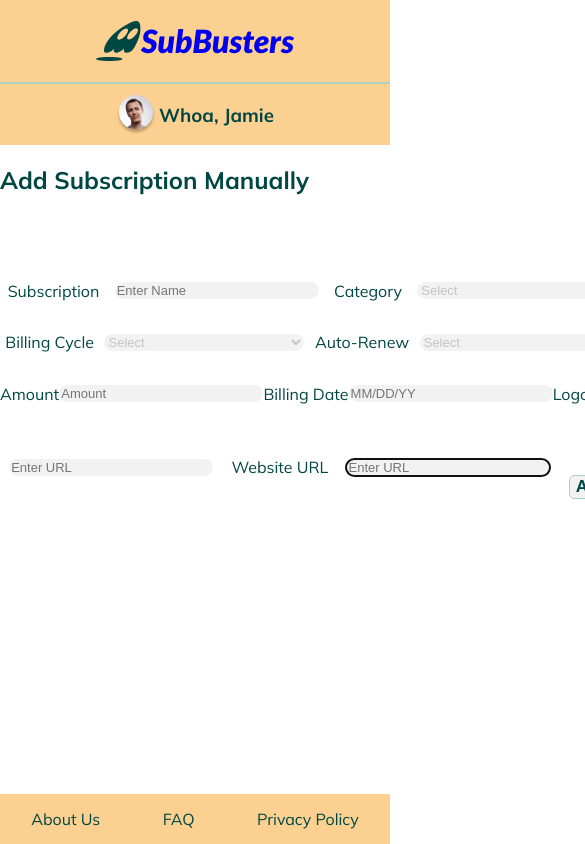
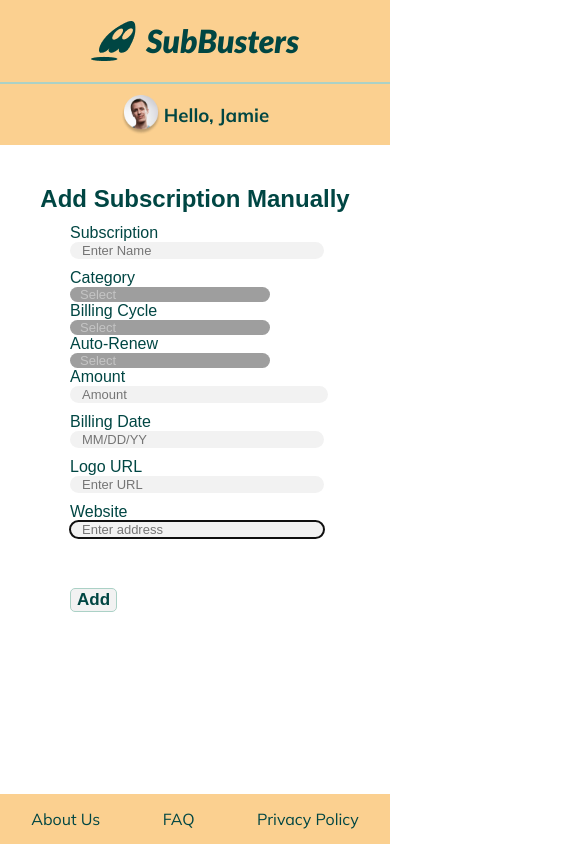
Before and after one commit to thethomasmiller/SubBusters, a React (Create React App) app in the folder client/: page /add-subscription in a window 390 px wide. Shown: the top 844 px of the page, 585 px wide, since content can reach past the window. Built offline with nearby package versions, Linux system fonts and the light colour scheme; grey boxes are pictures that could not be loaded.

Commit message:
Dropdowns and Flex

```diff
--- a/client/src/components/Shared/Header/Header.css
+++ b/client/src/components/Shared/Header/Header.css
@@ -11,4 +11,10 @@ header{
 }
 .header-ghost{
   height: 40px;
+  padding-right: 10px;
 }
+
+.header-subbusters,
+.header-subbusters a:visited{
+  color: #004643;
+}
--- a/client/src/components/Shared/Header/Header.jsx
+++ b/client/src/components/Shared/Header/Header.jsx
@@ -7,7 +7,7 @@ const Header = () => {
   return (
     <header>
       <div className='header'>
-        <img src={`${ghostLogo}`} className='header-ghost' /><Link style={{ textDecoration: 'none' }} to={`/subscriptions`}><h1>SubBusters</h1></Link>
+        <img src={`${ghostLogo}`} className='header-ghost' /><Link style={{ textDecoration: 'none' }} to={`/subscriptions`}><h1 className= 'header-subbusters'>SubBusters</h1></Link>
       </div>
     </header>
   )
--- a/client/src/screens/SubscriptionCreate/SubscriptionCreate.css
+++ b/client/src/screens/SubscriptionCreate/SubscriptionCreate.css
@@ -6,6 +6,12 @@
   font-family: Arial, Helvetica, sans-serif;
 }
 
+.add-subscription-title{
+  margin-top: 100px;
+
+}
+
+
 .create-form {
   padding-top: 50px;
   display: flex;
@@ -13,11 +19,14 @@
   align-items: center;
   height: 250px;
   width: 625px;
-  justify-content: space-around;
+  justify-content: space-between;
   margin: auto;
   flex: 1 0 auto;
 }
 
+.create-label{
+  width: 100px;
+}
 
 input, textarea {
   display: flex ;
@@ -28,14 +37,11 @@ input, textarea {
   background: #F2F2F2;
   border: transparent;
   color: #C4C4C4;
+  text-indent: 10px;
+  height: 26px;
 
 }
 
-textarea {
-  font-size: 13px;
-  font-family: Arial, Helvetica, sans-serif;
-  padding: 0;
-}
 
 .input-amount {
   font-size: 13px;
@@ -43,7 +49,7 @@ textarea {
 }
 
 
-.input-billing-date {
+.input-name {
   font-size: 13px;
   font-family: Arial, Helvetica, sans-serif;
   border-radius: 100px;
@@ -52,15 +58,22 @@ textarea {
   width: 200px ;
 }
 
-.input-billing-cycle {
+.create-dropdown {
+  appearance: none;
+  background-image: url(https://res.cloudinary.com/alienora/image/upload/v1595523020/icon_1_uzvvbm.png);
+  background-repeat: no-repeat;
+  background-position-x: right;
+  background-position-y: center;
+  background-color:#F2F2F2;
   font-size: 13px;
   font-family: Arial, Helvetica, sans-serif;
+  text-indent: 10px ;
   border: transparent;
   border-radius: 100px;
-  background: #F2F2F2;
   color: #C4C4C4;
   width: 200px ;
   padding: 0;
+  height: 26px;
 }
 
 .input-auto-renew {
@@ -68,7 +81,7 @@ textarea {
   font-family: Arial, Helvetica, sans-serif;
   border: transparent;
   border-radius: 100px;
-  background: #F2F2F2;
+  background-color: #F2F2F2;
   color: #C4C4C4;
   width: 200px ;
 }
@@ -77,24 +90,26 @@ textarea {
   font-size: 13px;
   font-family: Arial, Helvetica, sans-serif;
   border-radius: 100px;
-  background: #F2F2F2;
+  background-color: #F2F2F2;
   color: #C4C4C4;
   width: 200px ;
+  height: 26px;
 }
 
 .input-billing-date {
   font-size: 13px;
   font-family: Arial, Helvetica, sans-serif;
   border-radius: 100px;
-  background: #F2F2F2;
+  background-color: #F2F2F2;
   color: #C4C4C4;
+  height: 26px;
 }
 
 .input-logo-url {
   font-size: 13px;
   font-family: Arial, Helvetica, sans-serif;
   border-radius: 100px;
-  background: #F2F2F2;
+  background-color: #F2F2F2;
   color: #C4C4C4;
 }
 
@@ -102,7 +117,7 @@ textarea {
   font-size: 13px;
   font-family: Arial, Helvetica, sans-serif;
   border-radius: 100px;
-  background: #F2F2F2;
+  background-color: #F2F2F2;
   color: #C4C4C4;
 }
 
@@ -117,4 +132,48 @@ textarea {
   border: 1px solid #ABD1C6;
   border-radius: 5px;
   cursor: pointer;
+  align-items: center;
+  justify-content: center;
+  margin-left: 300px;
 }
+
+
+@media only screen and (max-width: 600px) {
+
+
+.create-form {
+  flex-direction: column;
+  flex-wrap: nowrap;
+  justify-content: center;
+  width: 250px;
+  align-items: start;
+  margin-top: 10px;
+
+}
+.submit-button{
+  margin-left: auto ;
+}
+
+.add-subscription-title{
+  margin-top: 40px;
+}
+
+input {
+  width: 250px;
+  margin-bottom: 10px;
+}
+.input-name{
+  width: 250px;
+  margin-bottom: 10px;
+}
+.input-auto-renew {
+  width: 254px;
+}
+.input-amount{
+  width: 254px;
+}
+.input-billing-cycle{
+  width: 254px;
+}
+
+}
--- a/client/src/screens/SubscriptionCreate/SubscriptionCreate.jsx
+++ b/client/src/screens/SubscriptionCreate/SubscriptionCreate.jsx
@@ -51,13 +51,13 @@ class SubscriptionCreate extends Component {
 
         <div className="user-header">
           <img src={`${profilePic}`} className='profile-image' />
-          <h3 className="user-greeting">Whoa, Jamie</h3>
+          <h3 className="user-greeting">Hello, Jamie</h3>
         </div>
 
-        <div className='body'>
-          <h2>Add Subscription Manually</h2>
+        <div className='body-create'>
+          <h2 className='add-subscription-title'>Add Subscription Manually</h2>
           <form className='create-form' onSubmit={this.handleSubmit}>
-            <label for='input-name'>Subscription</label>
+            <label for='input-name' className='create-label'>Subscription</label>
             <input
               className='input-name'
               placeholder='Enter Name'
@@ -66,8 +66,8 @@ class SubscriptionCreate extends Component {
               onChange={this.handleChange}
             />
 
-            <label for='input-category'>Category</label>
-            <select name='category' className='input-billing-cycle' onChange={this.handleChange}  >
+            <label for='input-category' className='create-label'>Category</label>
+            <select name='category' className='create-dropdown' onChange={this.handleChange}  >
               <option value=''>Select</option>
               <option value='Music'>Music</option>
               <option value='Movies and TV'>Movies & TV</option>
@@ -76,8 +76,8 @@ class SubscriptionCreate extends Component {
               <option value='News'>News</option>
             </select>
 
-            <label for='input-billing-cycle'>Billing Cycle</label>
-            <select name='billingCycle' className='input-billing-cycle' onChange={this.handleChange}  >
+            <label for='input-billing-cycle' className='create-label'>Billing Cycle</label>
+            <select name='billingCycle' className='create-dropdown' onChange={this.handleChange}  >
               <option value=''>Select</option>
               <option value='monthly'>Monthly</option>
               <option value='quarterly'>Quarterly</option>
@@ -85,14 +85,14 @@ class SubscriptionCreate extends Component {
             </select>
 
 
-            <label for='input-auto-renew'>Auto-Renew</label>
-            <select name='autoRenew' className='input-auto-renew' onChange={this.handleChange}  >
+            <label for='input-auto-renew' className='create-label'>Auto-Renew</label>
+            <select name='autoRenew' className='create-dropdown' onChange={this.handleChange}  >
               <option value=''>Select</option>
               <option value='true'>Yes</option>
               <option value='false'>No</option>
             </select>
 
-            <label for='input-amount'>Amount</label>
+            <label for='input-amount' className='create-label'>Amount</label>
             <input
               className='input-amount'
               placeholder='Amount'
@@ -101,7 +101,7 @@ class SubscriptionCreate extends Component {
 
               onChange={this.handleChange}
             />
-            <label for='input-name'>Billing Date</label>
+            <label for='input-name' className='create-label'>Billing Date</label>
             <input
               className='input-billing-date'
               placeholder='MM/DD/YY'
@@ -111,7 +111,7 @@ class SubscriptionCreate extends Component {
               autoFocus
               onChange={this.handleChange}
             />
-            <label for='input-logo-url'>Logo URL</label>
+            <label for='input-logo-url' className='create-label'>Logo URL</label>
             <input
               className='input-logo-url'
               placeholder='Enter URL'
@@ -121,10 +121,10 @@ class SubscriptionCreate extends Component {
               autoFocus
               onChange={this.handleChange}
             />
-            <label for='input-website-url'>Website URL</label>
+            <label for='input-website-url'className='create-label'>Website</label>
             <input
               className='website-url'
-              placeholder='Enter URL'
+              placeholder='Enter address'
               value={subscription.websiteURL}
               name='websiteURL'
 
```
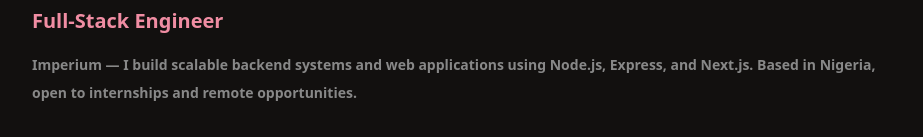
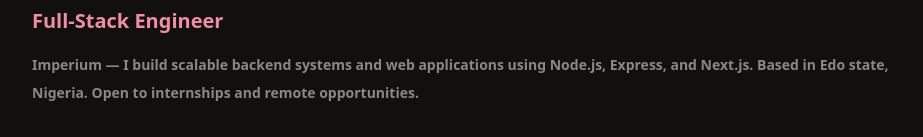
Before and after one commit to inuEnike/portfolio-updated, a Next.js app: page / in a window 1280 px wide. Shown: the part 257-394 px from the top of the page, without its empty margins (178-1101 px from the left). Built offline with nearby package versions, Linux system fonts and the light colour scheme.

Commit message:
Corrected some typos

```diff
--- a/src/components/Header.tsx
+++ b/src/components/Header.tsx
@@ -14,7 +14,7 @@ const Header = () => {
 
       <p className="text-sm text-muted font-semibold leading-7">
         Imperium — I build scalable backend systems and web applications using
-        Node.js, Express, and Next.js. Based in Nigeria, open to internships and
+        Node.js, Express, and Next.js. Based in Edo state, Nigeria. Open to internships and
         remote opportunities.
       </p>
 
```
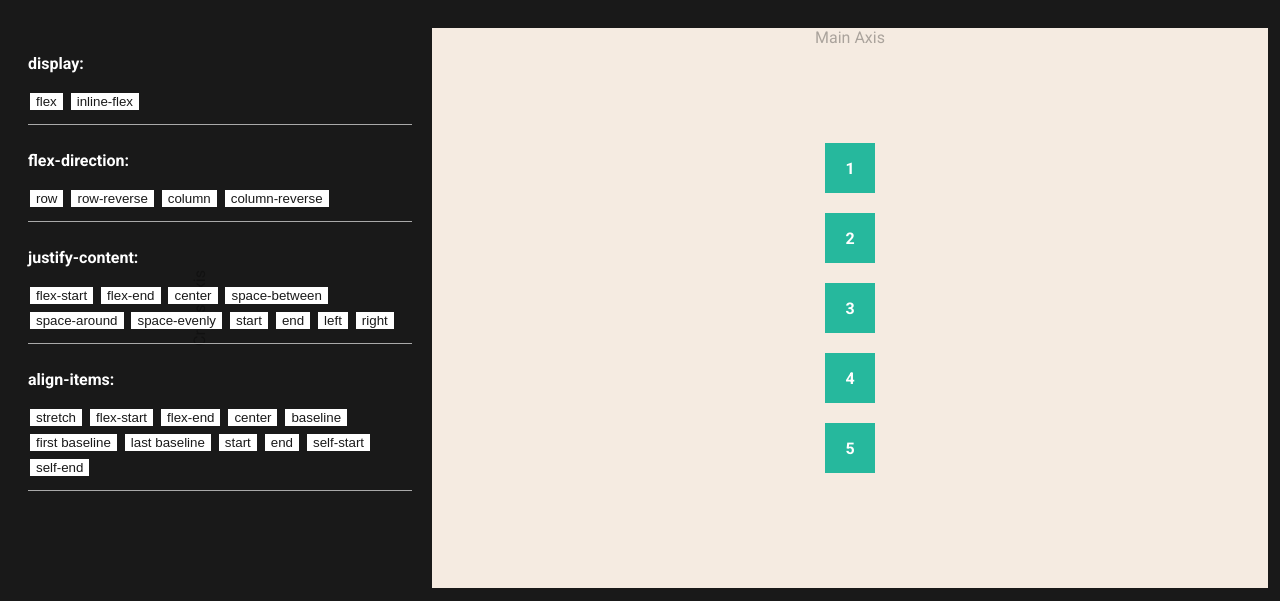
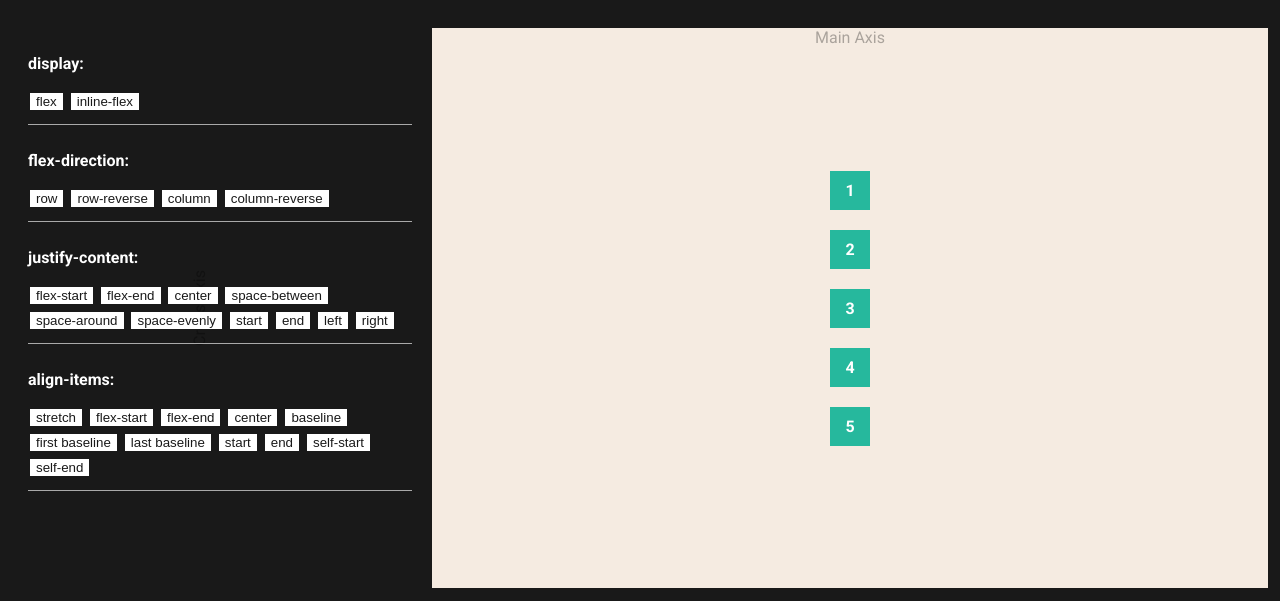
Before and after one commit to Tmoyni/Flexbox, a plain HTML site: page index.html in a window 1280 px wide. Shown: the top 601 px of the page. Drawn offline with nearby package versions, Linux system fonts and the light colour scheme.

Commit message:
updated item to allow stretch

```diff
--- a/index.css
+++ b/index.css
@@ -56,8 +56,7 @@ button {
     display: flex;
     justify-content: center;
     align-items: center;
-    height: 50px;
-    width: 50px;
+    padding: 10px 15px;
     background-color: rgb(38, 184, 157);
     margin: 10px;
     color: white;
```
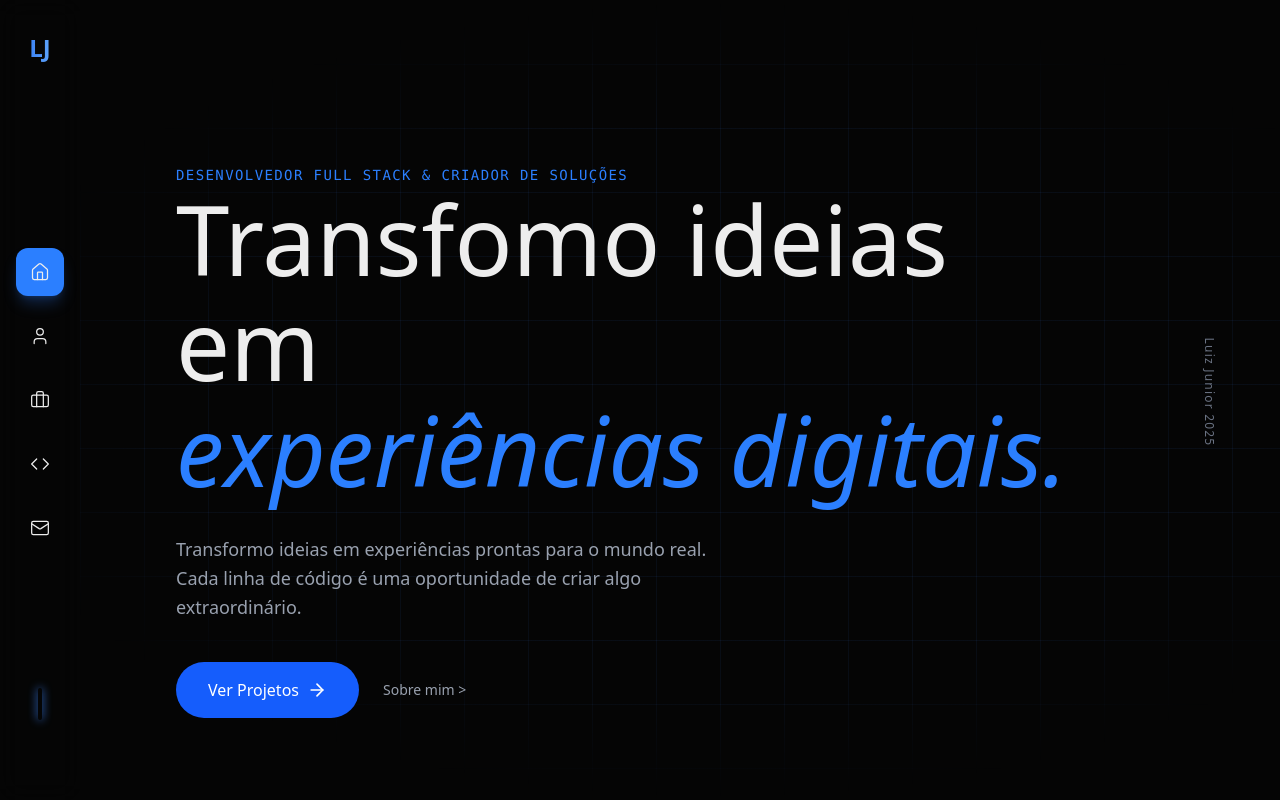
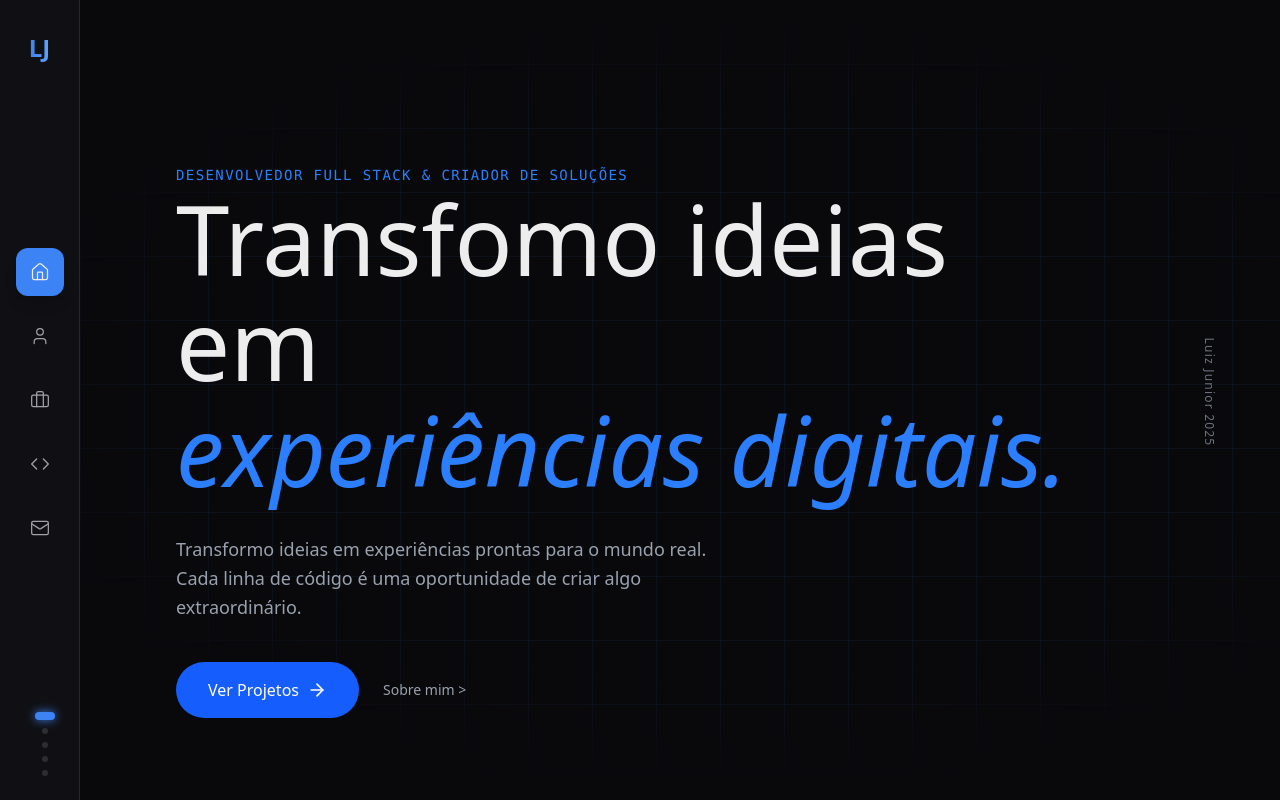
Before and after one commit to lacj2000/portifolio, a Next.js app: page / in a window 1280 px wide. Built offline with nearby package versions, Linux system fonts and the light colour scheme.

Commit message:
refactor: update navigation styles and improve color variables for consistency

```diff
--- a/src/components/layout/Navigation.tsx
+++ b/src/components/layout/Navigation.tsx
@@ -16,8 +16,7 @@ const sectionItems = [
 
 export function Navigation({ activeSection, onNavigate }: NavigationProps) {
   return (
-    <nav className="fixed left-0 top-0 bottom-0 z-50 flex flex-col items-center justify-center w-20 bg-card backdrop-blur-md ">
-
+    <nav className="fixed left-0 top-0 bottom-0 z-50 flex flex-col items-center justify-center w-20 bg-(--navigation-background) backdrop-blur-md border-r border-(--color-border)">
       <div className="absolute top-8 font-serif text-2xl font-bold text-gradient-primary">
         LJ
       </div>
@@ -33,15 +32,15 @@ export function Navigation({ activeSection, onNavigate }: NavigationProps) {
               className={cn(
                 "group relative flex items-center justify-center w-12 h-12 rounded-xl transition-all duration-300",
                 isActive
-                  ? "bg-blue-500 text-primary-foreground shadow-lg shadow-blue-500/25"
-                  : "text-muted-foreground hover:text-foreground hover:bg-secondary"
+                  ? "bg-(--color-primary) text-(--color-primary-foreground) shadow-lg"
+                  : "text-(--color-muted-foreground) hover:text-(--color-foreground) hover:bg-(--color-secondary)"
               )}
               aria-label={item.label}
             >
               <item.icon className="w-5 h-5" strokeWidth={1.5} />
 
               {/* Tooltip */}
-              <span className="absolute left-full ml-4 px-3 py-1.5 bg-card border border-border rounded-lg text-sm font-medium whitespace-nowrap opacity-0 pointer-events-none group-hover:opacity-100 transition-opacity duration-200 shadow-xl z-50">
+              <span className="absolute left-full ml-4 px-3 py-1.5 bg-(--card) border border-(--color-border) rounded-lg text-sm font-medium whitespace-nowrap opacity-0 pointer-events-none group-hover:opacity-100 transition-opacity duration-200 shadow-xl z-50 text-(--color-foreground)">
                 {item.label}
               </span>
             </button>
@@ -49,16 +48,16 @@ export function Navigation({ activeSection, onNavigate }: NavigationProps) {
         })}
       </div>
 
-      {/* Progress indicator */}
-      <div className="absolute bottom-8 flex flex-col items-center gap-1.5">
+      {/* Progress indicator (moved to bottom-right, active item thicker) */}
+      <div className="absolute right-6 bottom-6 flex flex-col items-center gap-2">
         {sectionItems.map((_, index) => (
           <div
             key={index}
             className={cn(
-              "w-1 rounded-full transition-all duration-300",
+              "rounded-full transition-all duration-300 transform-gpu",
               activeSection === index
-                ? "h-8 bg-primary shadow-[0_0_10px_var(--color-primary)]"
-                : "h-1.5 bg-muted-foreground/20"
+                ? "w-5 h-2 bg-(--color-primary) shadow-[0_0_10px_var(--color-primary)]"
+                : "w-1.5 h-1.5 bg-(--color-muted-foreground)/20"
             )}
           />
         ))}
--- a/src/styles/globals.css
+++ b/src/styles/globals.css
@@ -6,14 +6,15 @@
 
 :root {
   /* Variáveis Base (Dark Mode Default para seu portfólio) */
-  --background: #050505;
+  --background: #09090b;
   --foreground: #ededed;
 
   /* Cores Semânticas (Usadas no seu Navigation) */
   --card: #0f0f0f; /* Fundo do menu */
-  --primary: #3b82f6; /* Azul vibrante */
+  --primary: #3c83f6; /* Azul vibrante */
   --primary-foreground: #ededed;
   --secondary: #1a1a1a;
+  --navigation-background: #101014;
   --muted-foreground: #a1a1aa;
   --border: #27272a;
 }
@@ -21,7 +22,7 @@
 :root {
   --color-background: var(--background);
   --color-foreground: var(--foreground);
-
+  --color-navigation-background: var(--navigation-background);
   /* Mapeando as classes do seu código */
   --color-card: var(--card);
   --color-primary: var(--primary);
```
◇ ◇ ◇
*TASK BRIEF:* In the entries above, find each line that includes the string "left" and copy it.

*COMPLETED EXERCISE:*
+  margin-left: 300px;
+  margin-left: auto ;
Before and after one commit to inuEnike/portfolio-updated, a Next.js app: page / in a window 1280 px wide. Shown: the part 257-394 px from the top of the page, without its empty margins (178-1101 px from the left). Built offline with nearby package versions, Linux system fonts and the light colour scheme.
-    <nav className="fixed left-0 top-0 bottom-0 z-50 flex flex-col items-center justify-center w-20 bg-card backdrop-blur-md ">
+    <nav className="fixed left-0 top-0 bottom-0 z-50 flex flex-col items-center justify-center w-20 bg-(--navigation-background) backdrop-blur-md border-r border-(--color-border)">
-              <span className="absolute left-full ml-4 px-3 py-1.5 bg-card border border-border rounded-lg text-sm font-medium whitespace-nowrap opacity-0 pointer-events-none group-hover:opacity-100 transition-opacity duration-200 shadow-xl z-50">
+              <span className="absolute left-full ml-4 px-3 py-1.5 bg-(--card) border border-(--color-border) rounded-lg text-sm font-medium whitespace-nowrap opacity-0 pointer-events-none group-hover:opacity-100 transition-opacity duration-200 shadow-xl z-50 text-(--color-foreground)">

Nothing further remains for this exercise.